Harden’s game is both definitive and antithetical for the modern NBA, a left-handed wizard with the ball who lures in defenders, draws absurd foul calls, buries absurdly deep 3-pointers and wiggles his way into the lane with opponents seemingly glued to his hip. And he still makes it work, because only he can do what he does. Usually to the cheers of Rockets fans and to the maddening, hair-pulling, expletive-inducing ire of those who watch, always waiting for him to slip up.

It doesn’t happen often. Harden is typically in control, which makes the first-round showdown with the Jazz that much more enticing. A defense-first, share-the-ball-at-all-times group in the Jazz versus the MVP who, at times, tucks the ball into his elbow alone atop the 3-point line, waiting for a weakness to expose itself.

“A lot of times, he gets to his comfort zone,” said Jazz guard Donovan Mitchell. “You could say you can take him out of his comfort zone, but it’s easy to say. He’s done it on every team. For us, it’s making it tough on him, finding ways to break the rhythm, and he has counters to that, so we’ve got to be able to be ready for those.”

To Mitchell’s point about rhythm, when dealing with Harden, it’s about not getting stuck in the avalanche of points that the Houston superstar can generate to flip a game on its head in a matter of minutes. Harden averaged 36.1 points, 7.5 assists and 6.6 rebounds per game in the regular season. There weren’t many teams that were able to handcuff Harden, but the best team in the league this year did a swell job of making the guy who makes every opposing team uncomfortable feel his own wrath.

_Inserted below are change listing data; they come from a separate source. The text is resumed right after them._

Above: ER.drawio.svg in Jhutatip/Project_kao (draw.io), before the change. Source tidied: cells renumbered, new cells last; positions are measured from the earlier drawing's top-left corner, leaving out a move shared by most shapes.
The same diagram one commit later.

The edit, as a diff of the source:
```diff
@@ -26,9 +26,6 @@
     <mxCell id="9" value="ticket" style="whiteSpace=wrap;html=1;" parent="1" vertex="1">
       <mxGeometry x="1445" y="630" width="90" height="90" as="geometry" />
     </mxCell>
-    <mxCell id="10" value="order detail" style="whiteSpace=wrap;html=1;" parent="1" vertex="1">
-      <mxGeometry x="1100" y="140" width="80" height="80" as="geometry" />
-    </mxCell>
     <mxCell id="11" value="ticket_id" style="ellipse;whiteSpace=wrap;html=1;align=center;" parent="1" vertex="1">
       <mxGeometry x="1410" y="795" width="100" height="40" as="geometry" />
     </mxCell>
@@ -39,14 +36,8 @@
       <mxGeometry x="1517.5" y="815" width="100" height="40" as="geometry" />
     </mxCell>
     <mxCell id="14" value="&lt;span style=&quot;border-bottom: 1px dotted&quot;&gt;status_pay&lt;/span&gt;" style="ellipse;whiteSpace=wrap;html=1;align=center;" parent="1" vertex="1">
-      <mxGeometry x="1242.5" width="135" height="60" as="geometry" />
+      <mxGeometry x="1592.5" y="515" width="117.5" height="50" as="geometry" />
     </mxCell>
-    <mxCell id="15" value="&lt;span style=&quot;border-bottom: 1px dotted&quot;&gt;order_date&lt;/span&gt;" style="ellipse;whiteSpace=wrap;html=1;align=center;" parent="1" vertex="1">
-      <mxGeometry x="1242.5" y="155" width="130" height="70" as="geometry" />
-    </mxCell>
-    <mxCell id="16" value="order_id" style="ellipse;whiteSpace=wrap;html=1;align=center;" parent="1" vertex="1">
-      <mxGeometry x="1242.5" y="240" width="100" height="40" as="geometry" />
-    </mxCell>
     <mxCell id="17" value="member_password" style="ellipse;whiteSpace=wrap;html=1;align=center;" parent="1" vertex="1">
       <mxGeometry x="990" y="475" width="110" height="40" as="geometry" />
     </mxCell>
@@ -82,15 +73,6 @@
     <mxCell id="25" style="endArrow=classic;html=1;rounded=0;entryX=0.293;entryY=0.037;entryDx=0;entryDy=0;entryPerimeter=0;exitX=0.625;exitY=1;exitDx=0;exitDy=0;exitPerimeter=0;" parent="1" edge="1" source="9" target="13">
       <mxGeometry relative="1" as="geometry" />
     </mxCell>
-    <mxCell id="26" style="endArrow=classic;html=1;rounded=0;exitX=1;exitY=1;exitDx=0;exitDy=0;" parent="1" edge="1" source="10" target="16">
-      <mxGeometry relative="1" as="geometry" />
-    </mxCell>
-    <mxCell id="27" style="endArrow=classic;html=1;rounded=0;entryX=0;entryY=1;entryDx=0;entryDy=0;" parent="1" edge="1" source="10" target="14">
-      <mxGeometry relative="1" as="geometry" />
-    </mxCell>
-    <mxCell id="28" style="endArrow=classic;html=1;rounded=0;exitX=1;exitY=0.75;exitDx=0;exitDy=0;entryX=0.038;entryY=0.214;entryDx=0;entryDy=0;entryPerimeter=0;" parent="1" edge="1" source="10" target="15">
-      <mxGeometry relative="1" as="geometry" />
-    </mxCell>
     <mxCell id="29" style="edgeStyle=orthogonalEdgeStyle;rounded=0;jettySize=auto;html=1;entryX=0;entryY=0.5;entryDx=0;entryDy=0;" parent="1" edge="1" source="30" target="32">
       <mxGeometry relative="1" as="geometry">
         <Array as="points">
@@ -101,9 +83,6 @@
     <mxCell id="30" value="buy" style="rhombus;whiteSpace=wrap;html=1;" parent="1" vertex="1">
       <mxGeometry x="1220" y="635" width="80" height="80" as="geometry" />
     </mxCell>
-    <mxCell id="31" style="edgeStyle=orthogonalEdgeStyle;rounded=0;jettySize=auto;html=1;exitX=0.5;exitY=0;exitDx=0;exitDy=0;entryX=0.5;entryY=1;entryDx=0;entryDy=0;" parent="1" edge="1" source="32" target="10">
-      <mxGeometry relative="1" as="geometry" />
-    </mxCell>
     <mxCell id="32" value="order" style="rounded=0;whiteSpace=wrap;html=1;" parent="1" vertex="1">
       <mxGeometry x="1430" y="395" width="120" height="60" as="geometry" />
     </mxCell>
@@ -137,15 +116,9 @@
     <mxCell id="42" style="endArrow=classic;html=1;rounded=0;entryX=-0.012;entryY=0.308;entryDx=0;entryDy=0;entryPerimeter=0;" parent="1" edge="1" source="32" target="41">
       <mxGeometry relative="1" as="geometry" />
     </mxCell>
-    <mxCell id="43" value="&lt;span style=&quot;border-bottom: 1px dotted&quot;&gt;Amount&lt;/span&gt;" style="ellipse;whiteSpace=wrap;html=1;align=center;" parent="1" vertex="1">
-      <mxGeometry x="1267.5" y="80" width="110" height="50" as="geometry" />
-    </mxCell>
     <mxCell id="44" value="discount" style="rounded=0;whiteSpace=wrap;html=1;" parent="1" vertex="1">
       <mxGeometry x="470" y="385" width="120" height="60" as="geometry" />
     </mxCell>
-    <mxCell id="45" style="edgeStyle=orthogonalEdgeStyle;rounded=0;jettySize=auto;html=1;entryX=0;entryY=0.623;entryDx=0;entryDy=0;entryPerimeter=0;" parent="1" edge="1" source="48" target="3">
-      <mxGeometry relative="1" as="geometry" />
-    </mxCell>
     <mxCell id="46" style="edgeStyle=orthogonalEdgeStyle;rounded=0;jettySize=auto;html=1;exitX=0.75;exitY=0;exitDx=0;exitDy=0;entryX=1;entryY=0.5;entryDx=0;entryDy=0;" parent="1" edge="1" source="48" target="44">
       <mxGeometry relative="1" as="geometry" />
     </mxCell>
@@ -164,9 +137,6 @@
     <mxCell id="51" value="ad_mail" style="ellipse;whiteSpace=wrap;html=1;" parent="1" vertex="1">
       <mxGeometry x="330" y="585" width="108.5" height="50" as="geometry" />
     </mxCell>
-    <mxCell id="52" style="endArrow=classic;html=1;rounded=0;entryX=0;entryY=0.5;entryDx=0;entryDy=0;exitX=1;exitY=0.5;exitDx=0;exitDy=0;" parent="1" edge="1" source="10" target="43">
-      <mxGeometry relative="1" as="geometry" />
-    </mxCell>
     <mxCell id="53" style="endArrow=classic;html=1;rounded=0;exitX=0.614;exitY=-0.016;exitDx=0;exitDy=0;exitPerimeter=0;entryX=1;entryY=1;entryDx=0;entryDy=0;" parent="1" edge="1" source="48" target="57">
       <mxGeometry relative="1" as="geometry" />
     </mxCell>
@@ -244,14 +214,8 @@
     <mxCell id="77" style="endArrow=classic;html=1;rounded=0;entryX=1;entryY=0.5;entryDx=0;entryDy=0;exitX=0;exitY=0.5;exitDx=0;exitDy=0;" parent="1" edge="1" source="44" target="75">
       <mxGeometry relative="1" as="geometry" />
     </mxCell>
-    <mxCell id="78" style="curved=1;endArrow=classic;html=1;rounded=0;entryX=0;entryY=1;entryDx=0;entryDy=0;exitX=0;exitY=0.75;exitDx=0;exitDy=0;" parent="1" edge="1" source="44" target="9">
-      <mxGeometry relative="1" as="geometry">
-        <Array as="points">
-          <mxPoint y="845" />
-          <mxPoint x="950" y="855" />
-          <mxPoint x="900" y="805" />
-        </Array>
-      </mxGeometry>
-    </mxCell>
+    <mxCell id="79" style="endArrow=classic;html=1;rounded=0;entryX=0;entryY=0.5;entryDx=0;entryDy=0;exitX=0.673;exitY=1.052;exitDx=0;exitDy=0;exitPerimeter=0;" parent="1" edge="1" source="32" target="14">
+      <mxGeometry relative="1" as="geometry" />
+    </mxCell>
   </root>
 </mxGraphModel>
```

The Milwaukee Bucks held Harden to 23 points on 9-of-26 shooting when the Rockets visited Milwaukee this season. They did it by shadowing Harden and trying to always force him right, meaning some players stood straight up to this right knowing that a big down low was waiting to help should Harden use his deceptive speed to burst by. The Bucks often picked Harden up in a full-court press, too, not giving him any sort of breather on any part of the court. Every defender had their hands up, doing their best to block his vision.

Here’s the thing: Only one team in the league has Giannis Antetokounmpo. It ain’t the Jazz.

The Jazz have implored that sort of defensive look at times this year with point guard Ricky Rubio, who could start off as the primary defender on Harden, waiting for Gobert to be in vicinity to help out. Rubio was not available in last year’s Western Conference semifinal series with the Rockets when Houston beat the Jazz in five games. Harden averaged 28 points, 7.4 assists and 5.2 rebounds a game in that series. After the season ended, Mitchell vowed to go back and study every regular season and postseason game from a year ago to learn entering his sophomore season.

What did he glean from that Houston series in 2018?

“This year James is on a completely different level,” said Mitchell. “What he’s doing this year is 10 times better than what he had last year.”

So, there you go.

Houston isn’t the exact same team as it was a year ago, but it still has the MVP.

“There are a lot of things about their team that are different,” said Jazz coach Quin Snyder. “Obviously who they are still is James, and there’s no better player in the league obviously. That’s something that doesn’t need to be discussed or debated.”

So get ready, Jazz fans. You know what’s coming. Jab steps, step-back 3s, controversial foul calls, flailing arms, otherworldly anticipation — the best, most unique offensive player in basketball. He’s very much back in the picture. So get used to it for the next week or so. Or at least try to.


All Times Mountain

Game 1 • Sunday at Houston, 7:30 p.m.


Game 2 • Wednesday at Houston, 7:30 p.m.


Game 3 • Saturday at Vivint Arena, 8:30 p.m.


Game 4 • Monday at Vivint Arena, 8:30 p.m.


Game 5 • April 24 at Houston, TBD*


Game 6 • April 26 at Vivint Arena, TBD*


Game 7 • April 28 at Houston, TBD*


* If necessary